Maple Swamp

Just across the path from Paramecium Pond, this important wetland is home to beautiful red maples, silver maples, and many critters that thrive in a reliably wet habitat. You may spot wood ducks and mallards raising ducklings, or hear choruses of mating toads and frogs. Rain or drought changes the water level of this dynamic ecosystem!

Bog Garden

The Bog Garden, established in summer 2011, was hand-dug by an all-women crew of Wellesley College interns, faculty, and staff, in a naturaent to Paramecium Pond. The plants are in a mixture of native soil, peat and sand that has been laid in a perforated pond liner so that the soil retains water and drains slowly. During dry periods, the bog is watered so that it remains moist. Screens cover the Calopogon orchids to prevent rodents from digging them up and eating them. Other species in the garden include cranberry, sheep laurel, Labrador tea, nodding ladies tresses, yellow pitcher plants and purple pitcher plants. All of these native plants are well adapted to the wet, nutrient-poor conditions of a bog.

Molly’s Garden

Molly's Garden, named in memory of former Dean of Students Molly Campbell '60 and designed by her daughter Alison Campbell, is situated along the banks of the Silver Thread, near where it empties into Paramecium Pond. It is a spot of beauty throughout the growing season, from the first purple primroses in April through the last asters of October.

Olde Labyrinth

The labyrinth is located north of Paramecium Pond, in a quiet setting with views of nearby Molly's Garden and Galen Stone Tower. It was built in April 2017 by students in conjunction with the Office of Religious and Spiritual Life, and made possible by the generosity of Laura Becker-Lewke ’77. The labyrinth is constructed of tree rounds and branches that have fallen on campus, and is lit by solar lanterns at night. In the center is a slab from a 130-foot beech tree planted by Wellesley College founder Henry Durant that blew down in a storm in 2016. Visitors are encouraged to quiet their minds and focus on walking the path that leads to the center of the labyrinth and then back out. Note: Over time, this labyrinth has been allowed to decompose back into the Earth. You can find the remnants, and nearby a new, accessible labyrinth was constructed just outside the Botanic Gardens, by Munger Meadow.

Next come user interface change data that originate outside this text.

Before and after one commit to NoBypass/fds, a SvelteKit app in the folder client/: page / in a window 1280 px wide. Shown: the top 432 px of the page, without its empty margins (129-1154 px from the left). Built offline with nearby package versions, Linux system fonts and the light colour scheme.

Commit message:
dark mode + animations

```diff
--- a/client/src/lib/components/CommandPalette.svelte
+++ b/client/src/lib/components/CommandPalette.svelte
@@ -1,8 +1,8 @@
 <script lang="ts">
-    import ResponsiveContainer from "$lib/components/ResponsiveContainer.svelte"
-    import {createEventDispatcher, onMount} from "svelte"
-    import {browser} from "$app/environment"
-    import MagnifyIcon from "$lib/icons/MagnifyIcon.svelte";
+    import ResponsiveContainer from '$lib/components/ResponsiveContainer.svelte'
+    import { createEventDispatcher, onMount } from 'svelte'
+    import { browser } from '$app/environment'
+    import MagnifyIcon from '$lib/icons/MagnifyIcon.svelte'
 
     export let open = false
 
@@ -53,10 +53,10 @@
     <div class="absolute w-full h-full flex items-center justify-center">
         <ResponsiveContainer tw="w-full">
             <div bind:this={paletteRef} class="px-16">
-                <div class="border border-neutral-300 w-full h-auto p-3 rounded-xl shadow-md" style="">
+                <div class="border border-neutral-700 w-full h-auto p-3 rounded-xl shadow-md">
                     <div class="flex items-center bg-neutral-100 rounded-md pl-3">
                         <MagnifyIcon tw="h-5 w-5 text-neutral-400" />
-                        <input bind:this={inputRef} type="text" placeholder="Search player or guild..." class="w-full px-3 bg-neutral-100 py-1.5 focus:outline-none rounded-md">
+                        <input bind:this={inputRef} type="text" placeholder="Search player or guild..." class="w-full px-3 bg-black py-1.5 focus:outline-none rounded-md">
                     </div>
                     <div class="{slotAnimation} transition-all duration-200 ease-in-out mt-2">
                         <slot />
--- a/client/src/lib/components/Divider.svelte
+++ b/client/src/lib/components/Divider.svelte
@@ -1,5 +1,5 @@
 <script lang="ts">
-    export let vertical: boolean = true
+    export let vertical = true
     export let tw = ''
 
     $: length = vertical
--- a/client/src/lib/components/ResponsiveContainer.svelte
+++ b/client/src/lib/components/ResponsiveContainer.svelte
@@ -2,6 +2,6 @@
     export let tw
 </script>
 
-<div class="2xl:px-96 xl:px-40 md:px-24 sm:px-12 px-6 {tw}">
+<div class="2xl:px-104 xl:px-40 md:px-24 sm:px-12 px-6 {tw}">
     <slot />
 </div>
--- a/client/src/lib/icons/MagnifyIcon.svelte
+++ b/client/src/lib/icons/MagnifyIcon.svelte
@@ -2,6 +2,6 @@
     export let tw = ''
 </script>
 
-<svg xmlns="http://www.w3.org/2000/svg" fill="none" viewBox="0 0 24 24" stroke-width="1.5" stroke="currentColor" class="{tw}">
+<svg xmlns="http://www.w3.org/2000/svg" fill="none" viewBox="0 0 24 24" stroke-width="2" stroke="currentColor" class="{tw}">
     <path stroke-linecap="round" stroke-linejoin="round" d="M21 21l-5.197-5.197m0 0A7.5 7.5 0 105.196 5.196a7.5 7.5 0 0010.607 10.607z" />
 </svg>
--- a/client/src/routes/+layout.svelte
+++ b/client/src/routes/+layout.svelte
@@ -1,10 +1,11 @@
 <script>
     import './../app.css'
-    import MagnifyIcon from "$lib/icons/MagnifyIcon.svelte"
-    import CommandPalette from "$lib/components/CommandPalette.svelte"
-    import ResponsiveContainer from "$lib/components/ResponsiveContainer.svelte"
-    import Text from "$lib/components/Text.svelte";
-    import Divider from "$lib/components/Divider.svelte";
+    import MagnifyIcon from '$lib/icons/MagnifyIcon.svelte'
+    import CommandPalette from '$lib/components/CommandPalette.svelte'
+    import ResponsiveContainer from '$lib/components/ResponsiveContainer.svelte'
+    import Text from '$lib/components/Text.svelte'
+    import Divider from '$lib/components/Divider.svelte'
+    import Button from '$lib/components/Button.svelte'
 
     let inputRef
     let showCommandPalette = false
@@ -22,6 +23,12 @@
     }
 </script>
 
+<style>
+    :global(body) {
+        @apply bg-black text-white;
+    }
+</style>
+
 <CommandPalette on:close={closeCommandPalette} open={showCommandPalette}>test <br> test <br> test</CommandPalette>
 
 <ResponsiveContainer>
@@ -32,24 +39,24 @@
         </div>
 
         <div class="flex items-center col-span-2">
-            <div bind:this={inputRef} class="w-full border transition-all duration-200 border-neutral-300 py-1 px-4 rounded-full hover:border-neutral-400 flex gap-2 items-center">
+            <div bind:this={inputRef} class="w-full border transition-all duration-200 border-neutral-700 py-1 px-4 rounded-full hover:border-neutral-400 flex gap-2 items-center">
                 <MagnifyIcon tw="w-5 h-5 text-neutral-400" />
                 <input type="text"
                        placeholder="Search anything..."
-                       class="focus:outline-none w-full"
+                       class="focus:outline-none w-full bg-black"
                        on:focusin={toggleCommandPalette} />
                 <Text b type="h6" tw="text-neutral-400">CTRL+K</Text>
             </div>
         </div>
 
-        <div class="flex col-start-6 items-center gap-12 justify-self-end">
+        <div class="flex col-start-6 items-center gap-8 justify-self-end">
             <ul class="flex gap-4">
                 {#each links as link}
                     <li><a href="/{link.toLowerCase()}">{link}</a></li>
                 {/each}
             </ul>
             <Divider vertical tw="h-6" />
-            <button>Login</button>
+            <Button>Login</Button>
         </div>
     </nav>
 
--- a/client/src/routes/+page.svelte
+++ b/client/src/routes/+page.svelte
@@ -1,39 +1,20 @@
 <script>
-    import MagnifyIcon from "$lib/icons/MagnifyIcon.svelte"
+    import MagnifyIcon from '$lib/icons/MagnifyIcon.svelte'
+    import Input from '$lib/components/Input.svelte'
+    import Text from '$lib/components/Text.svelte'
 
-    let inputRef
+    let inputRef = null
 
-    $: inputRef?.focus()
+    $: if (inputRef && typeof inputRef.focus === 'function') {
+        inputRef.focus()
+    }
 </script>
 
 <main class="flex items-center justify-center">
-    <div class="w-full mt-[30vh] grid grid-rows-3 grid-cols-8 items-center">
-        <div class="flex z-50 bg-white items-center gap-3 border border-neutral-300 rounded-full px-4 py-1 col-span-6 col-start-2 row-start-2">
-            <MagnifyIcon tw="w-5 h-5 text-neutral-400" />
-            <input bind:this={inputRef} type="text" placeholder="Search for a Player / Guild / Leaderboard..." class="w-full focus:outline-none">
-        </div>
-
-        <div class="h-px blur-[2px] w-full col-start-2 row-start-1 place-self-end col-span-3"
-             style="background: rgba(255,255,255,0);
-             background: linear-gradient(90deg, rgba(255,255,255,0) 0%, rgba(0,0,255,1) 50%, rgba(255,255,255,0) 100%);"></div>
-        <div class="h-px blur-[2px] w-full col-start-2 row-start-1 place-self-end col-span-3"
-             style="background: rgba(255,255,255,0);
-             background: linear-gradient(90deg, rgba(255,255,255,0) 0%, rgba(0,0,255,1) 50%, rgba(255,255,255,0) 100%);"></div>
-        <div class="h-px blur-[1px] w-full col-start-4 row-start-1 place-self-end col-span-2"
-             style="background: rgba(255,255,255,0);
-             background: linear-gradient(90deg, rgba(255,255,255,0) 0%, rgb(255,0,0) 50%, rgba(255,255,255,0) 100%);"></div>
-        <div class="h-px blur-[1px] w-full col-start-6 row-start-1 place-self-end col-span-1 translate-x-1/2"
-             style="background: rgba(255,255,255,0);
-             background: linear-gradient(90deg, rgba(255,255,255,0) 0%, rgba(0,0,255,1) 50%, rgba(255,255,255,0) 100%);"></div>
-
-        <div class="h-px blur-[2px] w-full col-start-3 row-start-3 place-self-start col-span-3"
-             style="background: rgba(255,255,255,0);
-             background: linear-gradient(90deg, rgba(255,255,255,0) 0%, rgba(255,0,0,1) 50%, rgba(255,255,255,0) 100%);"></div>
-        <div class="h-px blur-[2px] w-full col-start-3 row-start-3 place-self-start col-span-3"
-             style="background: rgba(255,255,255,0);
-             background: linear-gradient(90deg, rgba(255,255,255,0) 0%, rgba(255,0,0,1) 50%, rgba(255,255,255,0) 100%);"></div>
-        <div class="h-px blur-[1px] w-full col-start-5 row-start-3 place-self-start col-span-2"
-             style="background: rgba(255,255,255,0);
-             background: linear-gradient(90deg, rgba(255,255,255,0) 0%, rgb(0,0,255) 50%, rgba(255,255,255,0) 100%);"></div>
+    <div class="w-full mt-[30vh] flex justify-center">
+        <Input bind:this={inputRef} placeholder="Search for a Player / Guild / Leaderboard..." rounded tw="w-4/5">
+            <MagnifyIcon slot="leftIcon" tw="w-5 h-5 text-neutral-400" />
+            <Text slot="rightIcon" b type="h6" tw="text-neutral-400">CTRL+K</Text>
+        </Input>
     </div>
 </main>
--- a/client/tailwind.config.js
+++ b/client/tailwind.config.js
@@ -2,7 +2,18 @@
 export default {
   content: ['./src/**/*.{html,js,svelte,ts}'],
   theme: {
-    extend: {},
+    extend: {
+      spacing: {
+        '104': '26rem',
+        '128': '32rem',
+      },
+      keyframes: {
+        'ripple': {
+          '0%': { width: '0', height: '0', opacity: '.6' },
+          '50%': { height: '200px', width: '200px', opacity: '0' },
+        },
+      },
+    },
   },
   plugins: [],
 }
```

“A labyrinth is not the same as a maze, which has multiple entrances and exits as well as dead ends,” says Tiffany Steinwert, Dean of Religious and Spiritual Life. “In a labyrinth, there is only one 'door.' The path in gives you a chance to release the concerns you are carrying and focus on the present moment. When you come to the center you are invited to open yourself to receive insight from your journey. The walk out is about returning and integrating that wisdom and knowledge into your life.”


The child for whom this garden was named was the daughter of Cordenio and Mary Severance, a member of the college's Class of 1885. Alexandra died at the age of six, and her parents wished to memorialize her with a garden that would perpetually bear the little girl's name. Its beauty was to reflect Alexandra's own. In 1906, the Severances donated funds to establish the Alexandra Botanic Garden.